Nerd culture has seen a rise in popularity in the last few years. Thanks to a combination of things such as the availability and knowledge of the Internet and changing social attitudes about personal niches (for example, people now look down upon a high school jock who gives a nerd a wedgie for playing “Magic: The Gathering”), it’s now considered cool to like nerdy things. And that’s really great. I personally love little nerdy or geeky pleasures as much as the next person. Should I feel ashamed knowing that I’ve watched every single episode of the original Twilight Zone, or that I’ve read every single book in the original “Goosebumps,” “Goosebumps 2000” and “Tales to Give Yourself Goosebumps,” as well as the numerous spin-offs? What about the fact that I still own and play my original copy of “Pokemon: Gold Version” (I named my level 100 Ampharos “Amphy”), or that I totally flipped out over the lineup announcements for “Super Smash Brothers”? (Go Megaman!)
Throughout most of the history of pop culture, nerdy people have had a bad reputation. They’ve had this burden to bear on their shoulders about the things they like, which transpired into shame. This originated not from themselves but from society, because society is cruel and vicious. Back in the pre-Internet days, to be a nerd was to be an outsider, a David trembling under the Goliath of society. The stereotype of the pimply, smelly, unmannered, socially awkward 30-year-old playing “Dungeons and Dragons” in his parents’ basement existed as a cultural myth. To be a nerd was to be framed as the unintelligible “other” that could be virtually laughed out of existence.
Nowadays, you’ll see people wearing geeky T-shirts that basically read “Hi, I’m a fan of (insert a nerdy pleasure here).” There are entire movie franchises dedicated to superheroes, and every kind of person enjoys them. And almost every friend and their mother plays video games. Could it be a better time to be nerdy?
The popularity of nerdy things, however, comes with a price: Those who now proudly wear the “true nerd” label without a sense of irony. And these folks could potentially hurt the newfound love of all things geek with their mindset. You’ll hear them in line for the latest “Avengers” movie, saying things like “You liked the first ‘Avengers’ movie, but did you know how badly it differed from the comics?” They’re also the kind who call out women for being “fake nerds” or “fake gamer girls,” or ask questions like “Did you only get into comic books because of your boyfriend?” Along with throwing sexist lingo upon what was originally an anti-social stigma, they’ve divided the nerd block as a whole between the “casual nerds” and the “true nerds.” While liking nerdy things has never been as cool or popular, it’s also never been as poisonous, and the wound is self-inflicting.

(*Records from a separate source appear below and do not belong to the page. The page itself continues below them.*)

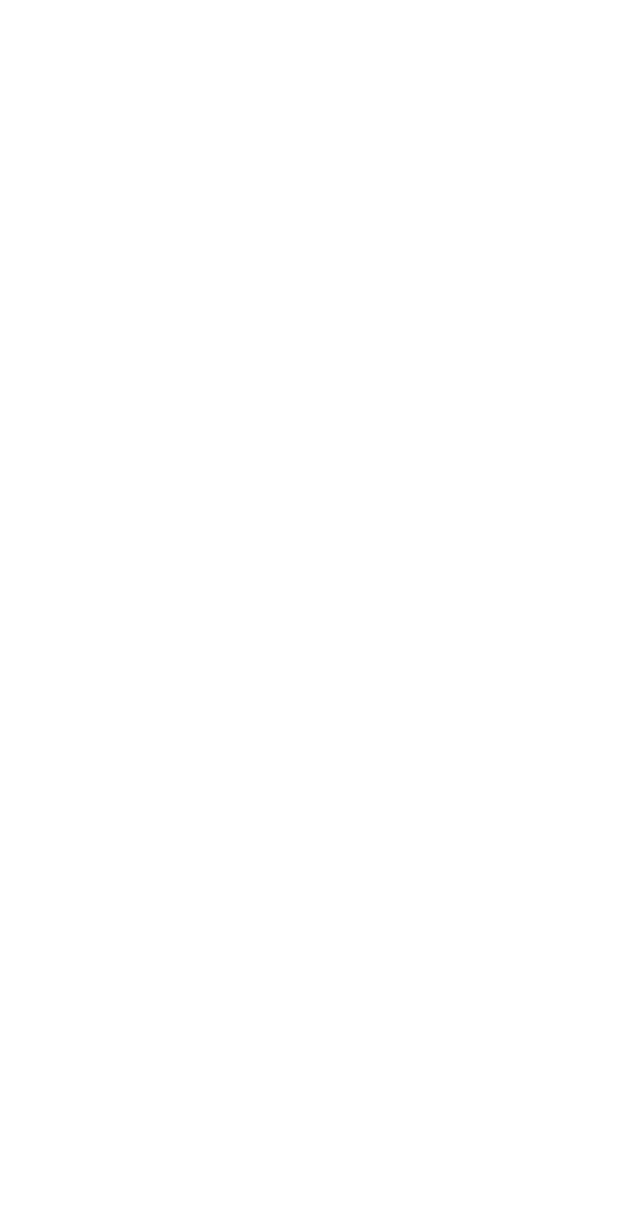
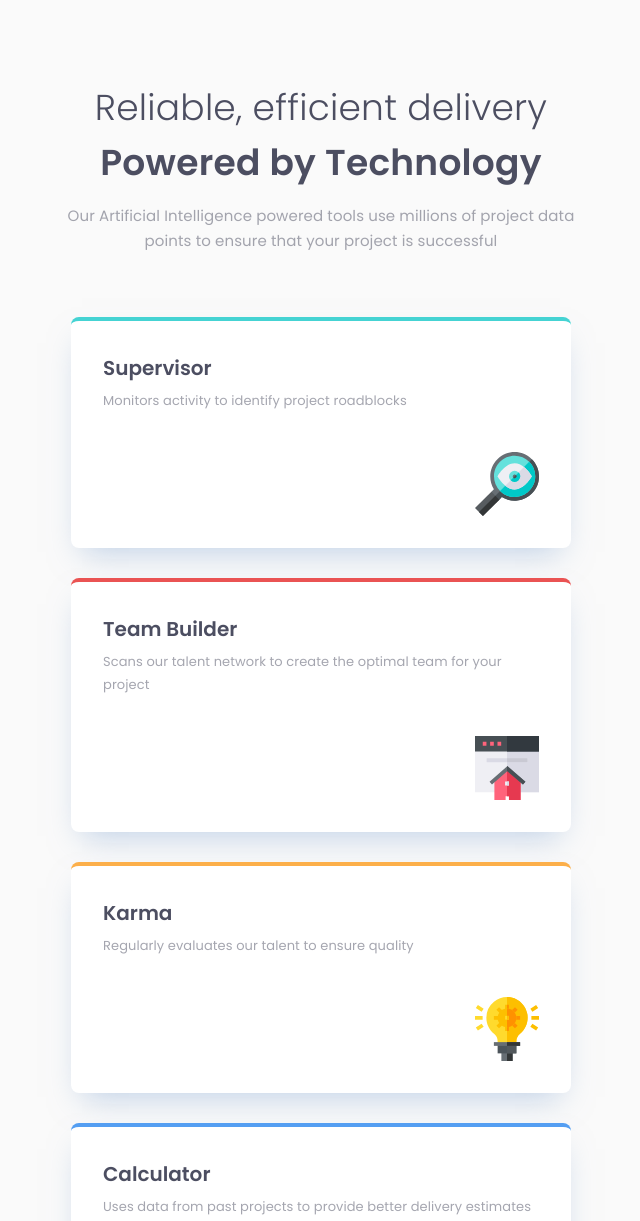
Before and after one commit to thiagorodriguezdev/four-card-feature-section, a plain HTML site: page index.html in a window 1280 px wide. Shown: the top 1221 px of the page, without its empty margins (319-959 px from the left). Before the commit the page ends 800 px from the top, so only its background shows below. Drawn offline with Linux system fonts and the light colour scheme.

Commit message:
finalizando projeto

```diff
--- a/index.html
+++ b/index.html
@@ -2,14 +2,66 @@
 <html lang="pt-br">
 
 <head>
+  <link rel="preconnect" href="https://fonts.googleapis.com">
+  <link rel="preconnect" href="https://fonts.gstatic.com" crossorigin>
+  <link
+    href="https://fonts.googleapis.com/css2?family=Poppins:ital,wght@0,100;0,200;0,300;0,400;0,500;0,600;0,700;0,800;0,900;1,100;1,200;1,300;1,400;1,500;1,600;1,700;1,800;1,900&display=swap"
+    rel="stylesheet">
   <meta charset="UTF-8">
   <meta name="viewport" content="width=device-width, initial-scale=1.0">
   <title>Powered by Technologies</title>
   <link rel="stylesheet" href="style.css">
+  <link rel="shortcut icon" href="./img/favicon-32x32.png" type="image/x-icon">
 </head>
 
 <body>
+  <header class="header">
+    <div class="container">
+      <section class="title">
+        <h1>Reliable, efficient delivery <span>Powered by Technology</span></h1>
+        <p>Our Artificial Intelligence powered tools use millions of project data points to ensure that your project is
+          successful</p>
+      </section>
+    </div>
+  </header>
 
+  <main class="main">
+    <div class="container">
+      <div class="cards-container">
+        <div class="card color-green">
+          <h2>Supervisor</h2>
+          <p>Monitors activity to identify project roadblocks</p>
+          <div class="card-image">
+            <img src="./img/icon-supervisor.svg" alt="">
+          </div>
+        </div>
+
+        <div class="card-double">
+          <div class="card color-red">
+            <h2>Team Builder</h2>
+            <p>Scans our talent network to create the optimal team for your project</p>
+            <div class="card-image">
+              <img src="./img/icon-team-builder.svg" alt="">
+            </div>
+          </div>
+          <div class="card color-yellow">
+              <h2>Karma</h2>
+              <p>Regularly evaluates our talent to ensure quality</p>
+              <div class="card-image">
+                <img src="./img/icon-karma.svg" alt="">
+              </div>
+            </div>
+        </div>
+
+        <div class="card color-blue">
+          <h2>Calculator</h2>
+          <p>Uses data from past projects to provide better delivery estimates</p>
+          <div class="card-image">
+            <img src="./img/icon-calculator.svg" alt="">
+          </div>
+        </div>
+      </div>
+  </main>
 </body>
 
 </html>
--- a/style.css
+++ b/style.css
@@ -1,4 +1,164 @@
+*,
+*::before,
+*::after {
+  padding: 0;
+  margin: 0;
+  box-sizing: border-box;
+}
+
+html {
+  font-size: 62.5%;
+  font-family: "Poppins", sans-serif;
+}
+
+body {
+  min-height: 100vh;
+  position: relative;
+  background-color: var(--bg-color);
+}
+
+img,
+picture {
+  max-width: 100%;
+  display: block;
+}
+
+ul,
+li {
+  list-style: none;
+}
+
+a {
+  text-decoration: none;
+  display: inline-block;
+}
+
+:root {
+  --bg-color: #fafafa;
+  --color1: #ea5353;
+  --color2: #45d3d3;
+  --color3: #fcaf4a;
+  --color4: #549ef2;
+  --color5: #4c4e61;
+  --color6: #a3a5ae;
+  --color7: #fff;
+}
+
 .container {
   width: 100%;
-  max-width: 111rem;
+  max-width: 114rem;
+  margin: 0 auto;
+  padding: 0 1.5rem;
 }
+
+.header {
+  padding-block: 8rem 6.4rem;
+}
+
+.header .container .title {
+  width: 100%;
+  display: flex;
+  flex-direction: column;
+  justify-content: center;
+  align-items: center;
+  gap: 1.3rem;
+  text-align: center;
+}
+
+.header .title h1 {
+  width: 100%;
+  max-width: 45.4rem;
+  color: var(--color5);
+  font-size: 3.6rem;
+  font-weight: 300;
+  letter-spacing: 0.25px;
+}
+
+.header .title h1 span {
+  font-weight: 600;
+}
+
+.header .title p {
+  width: 100%;
+  max-width: 54rem;
+  color: var(--color5);
+  font-size: 1.5rem;
+  line-height: 2.5rem;
+  letter-spacing: 0.0104rem;
+  opacity: 0.5;
+}
+
+@media (max-width: 37.5rem) {
+  .header .title h1 {
+    font-size: 24px;
+  }
+}
+
+.main .cards-container {
+  display: flex;
+  flex-wrap: wrap;
+  gap: 3rem;
+  align-items: center;
+}
+
+.main .cards-container .card {
+  width: 100%;
+  max-width: 35rem;
+  padding: 3.2rem;
+  border-radius: 0.8rem;
+  background: var(--color7);
+  box-shadow: 0px 1.5rem 3rem -1.1rem rgba(131, 166, 210, 0.5);
+}
+
+.main .cards-container .color-green {
+  border-top: .4rem solid var(--color2);
+}
+
+.main .cards-container .color-red {
+  border-top: .4rem solid var(--color1);
+}
+
+.main .cards-container .color-yellow {
+  border-top: .4rem solid var(--color3);
+}
+
+.main .cards-container .color-blue {
+  border-top: .4rem solid var(--color4);
+}
+
+.cards-container .card-double {
+  display: flex;
+  flex-direction: column;
+  gap: 3rem;
+}
+
+.main .cards-container .card h2 {
+  color: var(--color5);
+  font-size: 2rem;
+  font-weight: 600;
+  margin-bottom: 0.6rem;
+}
+
+.main .cards-container .card p {
+  color: var(--color5);
+  font-size: 1.3rem;
+  line-height: 2.3rem;
+  letter-spacing: 0.009rem;
+  opacity: 0.5;
+  margin-bottom: 4rem;
+}
+
+.main .cards-container .card .card-image {
+  display: flex;
+  justify-content: end;
+}
+
+@media (max-width: 114rem) {
+  .main .cards-container{
+    flex-direction: column;
+  }
+
+  .main .cards-container .card {
+    max-width: 50rem;
+  }
+}
```
Also changed, not shown: img/favicon-32x32.png (added), img/icon-calculator.svg (added), img/icon-karma.svg (added), img/icon-supervisor.svg (added), img/icon-team-builder.svg (added).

To this I say: There’s absolutely nothing wrong with being a “casual” (or what the Internet likes to dub as “a pleb”). It’s great that people as a whole have broken many stereotypes by making nerd culture more open, diverse and accessible to the masses. Why should people be so hostile toward an individual if they call themselves a “Legend of Zelda” fan while never playing “Majora’s Mask” (which fits me), or if an individual calls himself a Joss Whedon fan even if they’ve never watched “Buffy the Vampire Slayer” or “Serenity” and think that “Cabin in the Woods” is overrated (which also fits me)?
It seems as though the stigma around accusations of being a nerd has now been switched around to accusations of not being a true nerd or nerdy enough, which then just turns the issue into a silly semantics argument. There are many different ways to be considered a nerd, and the fact that I have to point this out simply highlights the ridiculousness of this issue. Don’t get angry if your friend likes Batman but doesn’t know the backstory of every single Batman villain. In the words of Childish Gambino, if someone’s happiness makes you angry, then don’t be mad that they’re doing them better than you’re doing you.